◆ **Prompt**
Return each line of the data below verbatim; pictures are to be left out.

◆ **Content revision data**
***

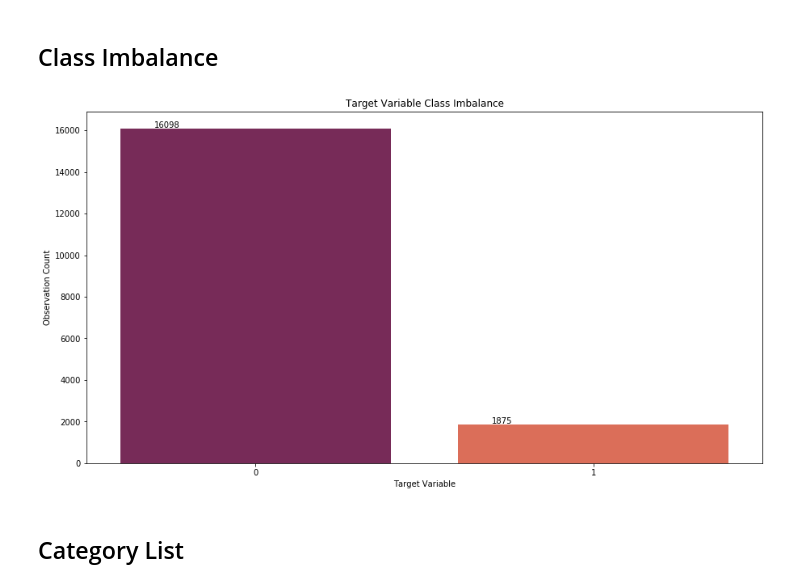
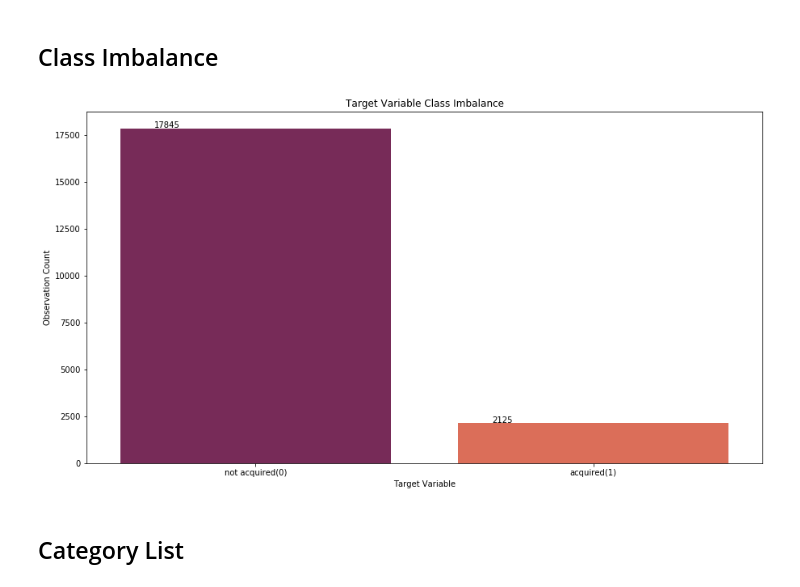
Before and after one commit to brenfrrs/startup_classification, a Jupyter notebook: archive/master_eda_notebook.ipynb, the cells around one changed output. Saved outputs shown, nothing was run; the diff lists cells and outputs as text; code cells hidden in the pictures.

```diff
--- a/archive/master_eda_notebook.ipynb
+++ b/archive/master_eda_notebook.ipynb
@@ -11,7 +11,7 @@ import calendar
 
 pd.options.display.max_columns = 50
 # %%
-data = pd.read_csv('../data/training_startup_data.csv', index_col=[0])
+data = pd.read_csv('../data/final_startup_data.csv', index_col=[0])
 # %% [markdown]
 # Visualizations
 # %% [markdown]
@@ -19,13 +19,13 @@ data = pd.read_csv('../data/training_startup_data.csv', index_col=[0])
 # %%
 fig, ax = plt.subplots(figsize = (15,8))
 ax = sns.countplot('target', data=data, palette='rocket')
 sns.color_palette("rocket")
-ax.set(xlabel='Target Variable', ylabel='Observation Count', title='Target Variable Class Imbalance')
+ax.set(xlabel='Target Variable', ylabel='Observation Count', title='Target Variable Class Imbalance', xticklabels=['not acquired(0)','acquired(1)'])
 
 for p in ax.patches:
         ax.annotate('{}'.format(p.get_height()), (p.get_x()+0.1, p.get_height()+50))
 # %% [output]
-[figure, old version]
+[figure, new version]
 # %% [markdown]
 ## Category List
 # %%
```
Also changed, not shown: parts of 5 cells of this notebook.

***

◆ **Task answer**
Before and after one commit to brenfrrs/startup_classification, a Jupyter notebook: archive/master_eda_notebook.ipynb, the cells around one changed output. Saved outputs shown, nothing was run; the diff lists cells and outputs as text; code cells hidden in the pictures.

```diff
--- a/archive/master_eda_notebook.ipynb
+++ b/archive/master_eda_notebook.ipynb
@@ -11,7 +11,7 @@ import calendar
 
 pd.options.display.max_columns = 50
 # %%
-data = pd.read_csv('../data/training_startup_data.csv', index_col=[0])
+data = pd.read_csv('../data/final_startup_data.csv', index_col=[0])
 # %% [markdown]
 # Visualizations
 # %% [markdown]
@@ -19,13 +19,13 @@ data = pd.read_csv('../data/training_startup_data.csv', index_col=[0])
 # %%
 fig, ax = plt.subplots(figsize = (15,8))
 ax = sns.countplot('target', data=data, palette='rocket')
 sns.color_palette("rocket")
-ax.set(xlabel='Target Variable', ylabel='Observation Count', title='Target Variable Class Imbalance')
+ax.set(xlabel='Target Variable', ylabel='Observation Count', title='Target Variable Class Imbalance', xticklabels=['not acquired(0)','acquired(1)'])
 
 for p in ax.patches:
         ax.annotate('{}'.format(p.get_height()), (p.get_x()+0.1, p.get_height()+50))
 # %% [output]
-[figure, old version]
+[figure, new version]
 # %% [markdown]
 ## Category List
 # %%
```
Also changed, not shown: parts of 5 cells of this notebook.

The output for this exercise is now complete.